As the HTP in Canada is not protected by legislation nor guided by specific regulations, it does not guarantee a specific level of funding or high degree of flexibility in health service or program planning as observed by the ISDEAA. Rather, the greatest degree in transfer of control to support Indigenous self-determination within the HTP allows communities to administer health programs specific to their priorities, so long as programs align with a pre-established 3- to 5-year plan and mandatory services developed by the Canadian federal government are provided (i.e., immunization, communicable disease control, and environmental health programs) (Lavoie et al. 2010). Of particular concern, mental health services, traditional Indigenous healing practices, and other specialty services such as occupational or speech therapies are not funded by the HTP, regardless of need expressed by communities (Smith and Lavoie 2008; Kyoon-Achan et al. 2021). Whereas under the ISDEAA, tribal communities assume full control and authority to deliver these services if need exists (Warne 2011). Shelton et al. (1998) completed an evaluation of the ISDEAA from the perspective of health care professionals and service providers. Their work revealed improvements in not only tribal sovereignty and control over health care, but also evidence of improved health care quality, and an expansion of available services directly in tribal communities (Shelton et al. 1998). Although the HTP and ISDEAA share numerous similarities in their opportunities and objectives, distinct differences may translate into differing health and self-determining outcomes. To our knowledge no recent evaluative work has studied the direct health or social outcomes of the ISDEAA, thus, it is unknown which policy approach may lead to greater health outcomes or community satisfaction. Future research is recommended to advance this area of knowledge.

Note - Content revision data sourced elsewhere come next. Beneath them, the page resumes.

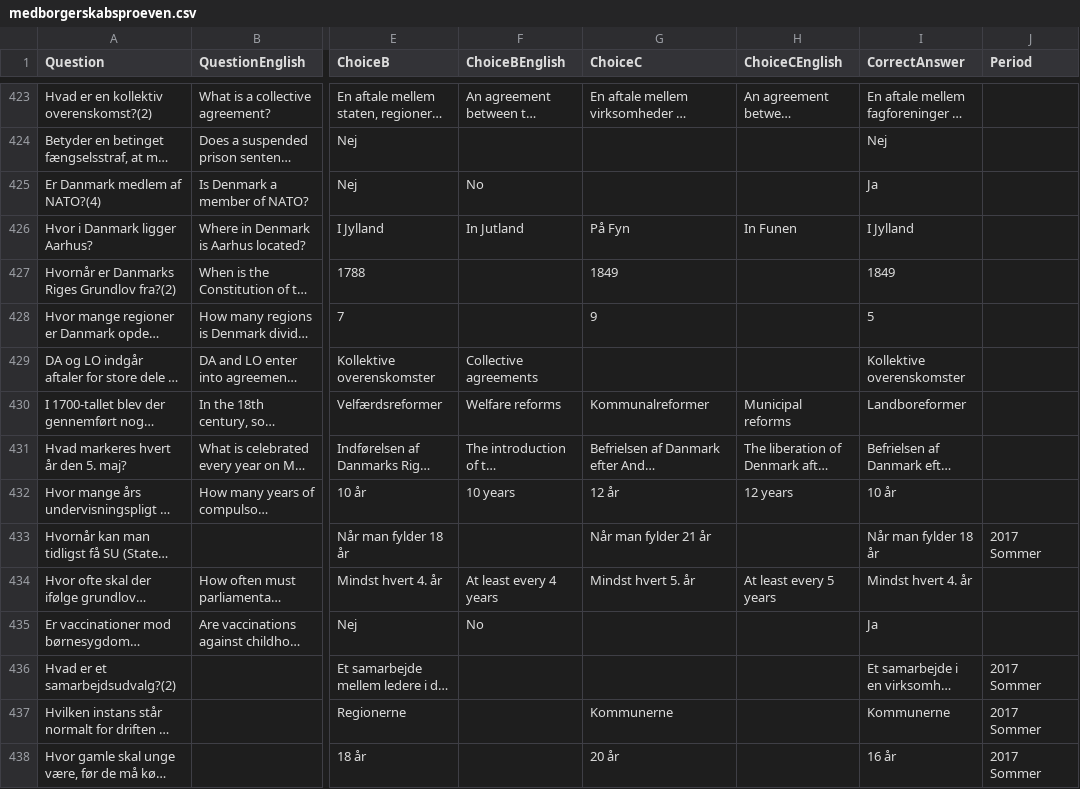
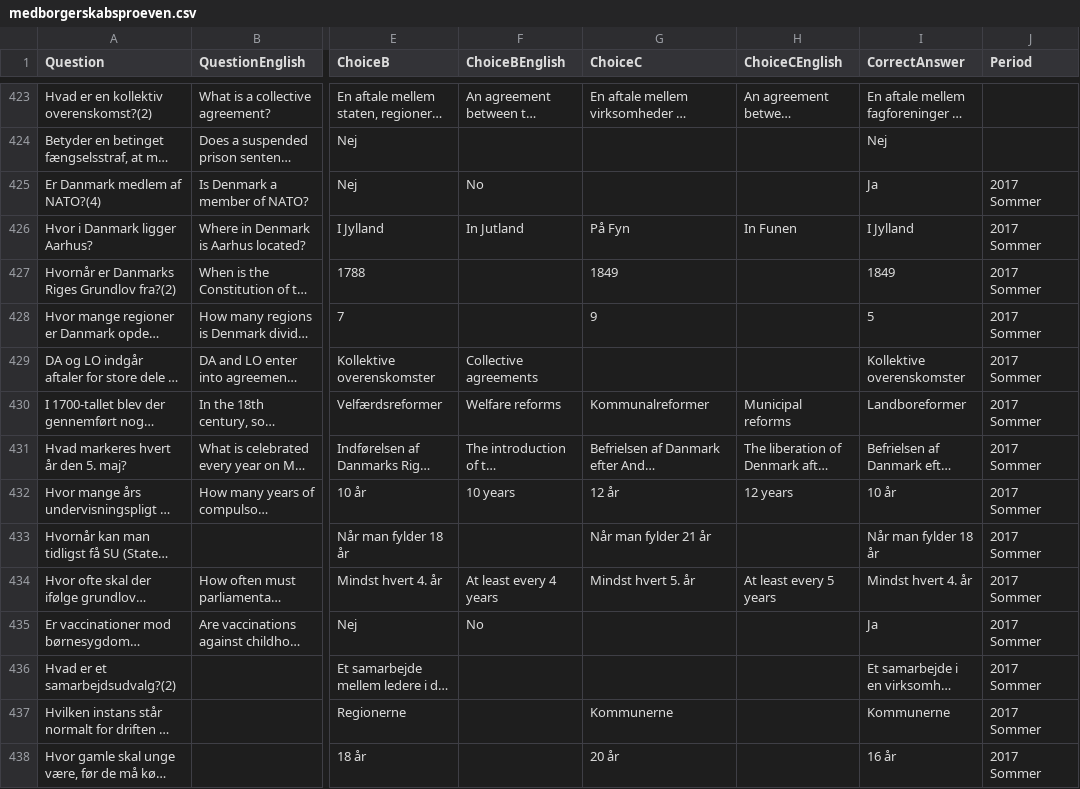
Before and after one commit to emreyurdaor-github/Flashcards, a CSV file: Flashcards/Data/medborgerskabsproeven.csv, drawn as a sheet; only a part is shown, gaps mark what is left out; long unchanged cells end in …; the diff covers the shown part only; the diff names each change by its address in the sheet, - before the commit and + after, or states it on an @@ line.

```diff
--- a/Flashcards/Data/medborgerskabsproeven.csv
+++ b/Flashcards/Data/medborgerskabsproeven.csv
-J425:J432 (Period): (empty)
+J425:J432 (Period): 2017 Sommer
-J434:J435 (Period): (empty)
+J434:J435 (Period): 2017 Sommer
```
Also changed, not shown: 8 edited cells elsewhere in this file.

Despite similar histories and timelines, the policy instruments used in Canada’s and the United States’ health policy reforms in support of Indigenous self-determination in health care differ, presenting new questions to be explored in further analyses. For instance, further work is needed to investigate the direct impacts of the health policy reforms on self-determining activities on the ground in First Nations and AIANs communities, determined by First Nations' and AIANs' Peoples priorities and giving direct voice to lived experience. Arguably, two of the key policies that marked the shift in policy toward self-determination in the two countries have had different effects due in part to the different policy instruments. Specifically, the Indian Health Care Improvement Act (IHCIA) (1976) in the United States continues to impact AIAN health policy in contemporary times, by holding the federal government accountable to support AIAN self-determination. By contrast, the Indian Health Policy in Canada which had a similar goal to the IHCIA, has had a much more limited impact on contemporary health policy, since the commitment to Indigenous self-determination was never legislated, nor were the policy goals of the Indian Health Policy ever supported with an implementation plan (Mashford-Pringle and Webb, in press). Additionally, we recommend investigating if, and to what extent, the relational aspects of the policy-making process in both countries impacts policy implementation and how self-determining activities in health care may be practiced within communities.

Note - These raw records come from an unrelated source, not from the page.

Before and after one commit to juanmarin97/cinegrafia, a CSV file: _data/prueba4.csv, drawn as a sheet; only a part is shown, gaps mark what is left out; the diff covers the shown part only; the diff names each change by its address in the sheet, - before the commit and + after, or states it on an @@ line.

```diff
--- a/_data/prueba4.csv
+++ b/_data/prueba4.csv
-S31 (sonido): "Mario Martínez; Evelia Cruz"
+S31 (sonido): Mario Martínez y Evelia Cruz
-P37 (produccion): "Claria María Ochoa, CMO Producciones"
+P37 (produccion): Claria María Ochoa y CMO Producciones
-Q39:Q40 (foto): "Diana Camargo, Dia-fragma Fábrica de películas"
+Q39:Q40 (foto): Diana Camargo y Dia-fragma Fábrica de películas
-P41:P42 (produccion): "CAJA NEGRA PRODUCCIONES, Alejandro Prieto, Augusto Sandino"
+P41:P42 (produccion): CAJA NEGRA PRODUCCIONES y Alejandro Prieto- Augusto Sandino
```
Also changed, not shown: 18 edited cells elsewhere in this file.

Nevertheless, in spite of the differences we observed in policy instruments and policy actors, the experiences of First Nations and AIANs Peoples in terms of inequitable health and access to care persist (Ramraj et al. 2016; Webb 2021). Indigenous Peoples in both countries also continue to plead for greater federal supports to advance and respect self-determination in health care systems and practices (Assembly of First Nations 2017; Jacklin 2008; Henley 2016). What this tells us is that the current policy strategies, regardless of policy instruments used, are not working.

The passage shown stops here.